Sophomore slumps apparently don't apply to Summerfest, seeing that Saturday and Sunday they came out swinging all over Eleanor Tinsley Park and Allen Parkway with Girl Talk, Slim Thug and Bun B, and the Flaming Lips, alongside dozens of Houston's best local bands, including Black Congress, who had the Lips' Wayne Coyne standing on the side of the stage at the end asking for a seven-inch single.
The scale of this past weekend's event was double the size of last year, if not more. The main stage was massive enough to hold the Lips, and the side stages saw bigger crowds than last year's go-round. Locals were actually watching locals. People were meandering around breathing in the music.
Sure you had the rare folks who camped out on the hill facing the main stage, but with three other stages blasting music for at least six hours straight, they would have been fools to not move around just a bit. The KTRU and 29-95 set-ups were a little far-flung, but nothing to complain about. Some of the weekend's best meat could be seen there. Hell, there was even music in the VIP tents if you had the credentials.
|Hell City Kings|

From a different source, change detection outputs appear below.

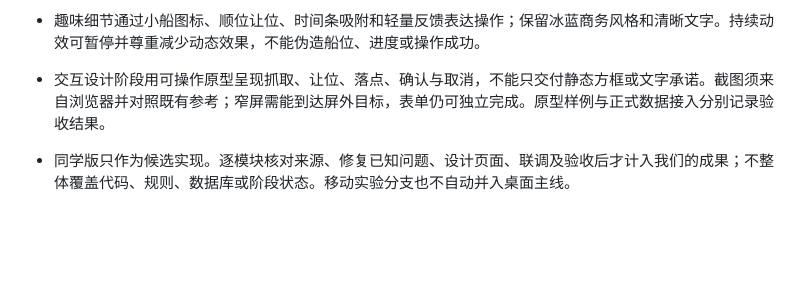
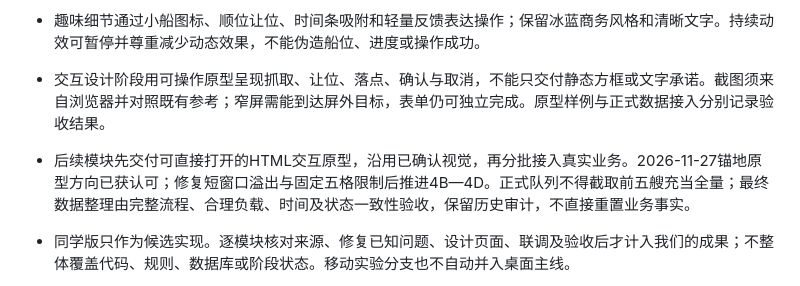
Before and after one commit to xiyue188/PortQueue, a Markdown page: AGENTS.md, the part around the change. Drawn GitHub-style; blank space fills up the shorter version.

```diff
--- a/AGENTS.md
+++ b/AGENTS.md
@@ -93,6 +93,7 @@ PortQueue 是“港口船舶进港预约与锚地排队协同管理系统”的
 - 锚地拖动调序、泊位拖动排期是后续模块的正式交互验收项，分别随4D及5B/5D交付。拖动先形成预览，确认后由服务端和数据库重验权限、并发与约束，再显示已保存；支持取消、键盘/按钮及精确表单。拖动不登记实际事件、不绕过计划版本、不自动挤走其他计划。
 - 趣味细节通过小船图标、顺位让位、时间条吸附和轻量反馈表达操作；保留冰蓝商务风格和清晰文字。持续动效可暂停并尊重减少动态效果，不能伪造船位、进度或操作成功。
 - 交互设计阶段用可操作原型呈现抓取、让位、落点、确认与取消，不能只交付静态方框或文字承诺。截图须来自浏览器并对照既有参考；窄屏需能到达屏外目标，表单仍可独立完成。原型样例与正式数据接入分别记录验收结果。
+- 后续模块先交付可直接打开的HTML交互原型，沿用已确认视觉，再分批接入真实业务。2026-11-27锚地原型方向已获认可；修复短窗口溢出与固定五格限制后推进4B—4D。正式队列不得截取前五艘充当全量；最终数据整理由完整流程、合理负载、时间及状态一致性验收，保留历史审计，不直接重置业务事实。
 - 同学版只作为候选实现。逐模块核对来源、修复已知问题、设计页面、联调及验收后才计入我们的成果；不整体覆盖代码、规则、数据库或阶段状态。移动实验分支也不自动并入桌面主线。
 - 每批交付同时检查业务正确性与使用体验，真实角色走完整任务；接口接通、测试数量、截图存在或构建成功都不能替代视觉与任务验收。首屏必须有清晰主任务，不能依赖长段说明才能使用。
 - 文档优先更新现有文件：`docs/stage-plans.md` 管当前进度与下一批任务，`docs/acceptance-plan.md` 管最终验收，`web/port-queue-web/DESIGN.md` 管已实现视觉。单模块执行细节在开工时补齐，不同时铺开所有模块的代码级方案；历史 review 保留证据，不作为当前范围入口。
```
Also changed, not shown: docs/stages/stage-4-implementation.md (added, +37 -0 lines), docs/stages/stage-4a-anchorage.md (+5 -3 lines), docs/design/anchorage-prototype/confirm.png, docs/design/anchorage-prototype/mobile.png, docs/design/stage-4a-anchorage.png, 4 other files.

The heat was oppressive both days, save the drenching the park got Sunday afternoon for a good hour, which sent some fans hiding under 18-wheeler trailers for the duration. And of course the mud soon followed, which naturally begat the mud people.
We saw no problems, save the odd passed-out kid or wet lighter, although the DJ on the rickshaw was a shame to see. [Ed Note: Agreed.]
If you wanted to smoke, legally, there were even two merchants of death on hand to give you the free poison.
Standouts for us on Saturday were Omotai early in the day on the KTRU stage, and Tyagaraja and the Hell City Kings at the bottom of the bowl on the Dos Equis stage. Rest assured this will be the only time that you will ever see those three names in the same Aftermath sentence.
Tyagaraja unfurled his new LP, Open Book
, showcasing the album's gritty spirituality. "Open Arms" is one of the witchiest things we heard all weekend.
As for the Hell City Kings, that was like having Poison Idea open for George Harrison. HCK is and always will be quality death-punk, and was what we needed to rouse us from our booze coma by late afternoon. God bless guitarist Christian Larson for letting lead singer Josh Wolfe violate him onstage six ways from Sunday.
Early Sunday, the clouds parted for the first four hours of the festival and gave way to a beating from the sun, which is where Aftermath got the brunt of our brutal head burn. The main stage was already adorned with the Lips' handiwork, as Wayne Coyne had been on the grounds since morning helping to hang the two mirror balls and the video arch in the middle of the stage.
We showed up in time for Black Congress' Coyne-awing main-stage set, and stuck around for Grandfather Child. Lucas Gorham's voice sounded hoarse from his recent air travel, but "Waiting for You" was as soulful as ever.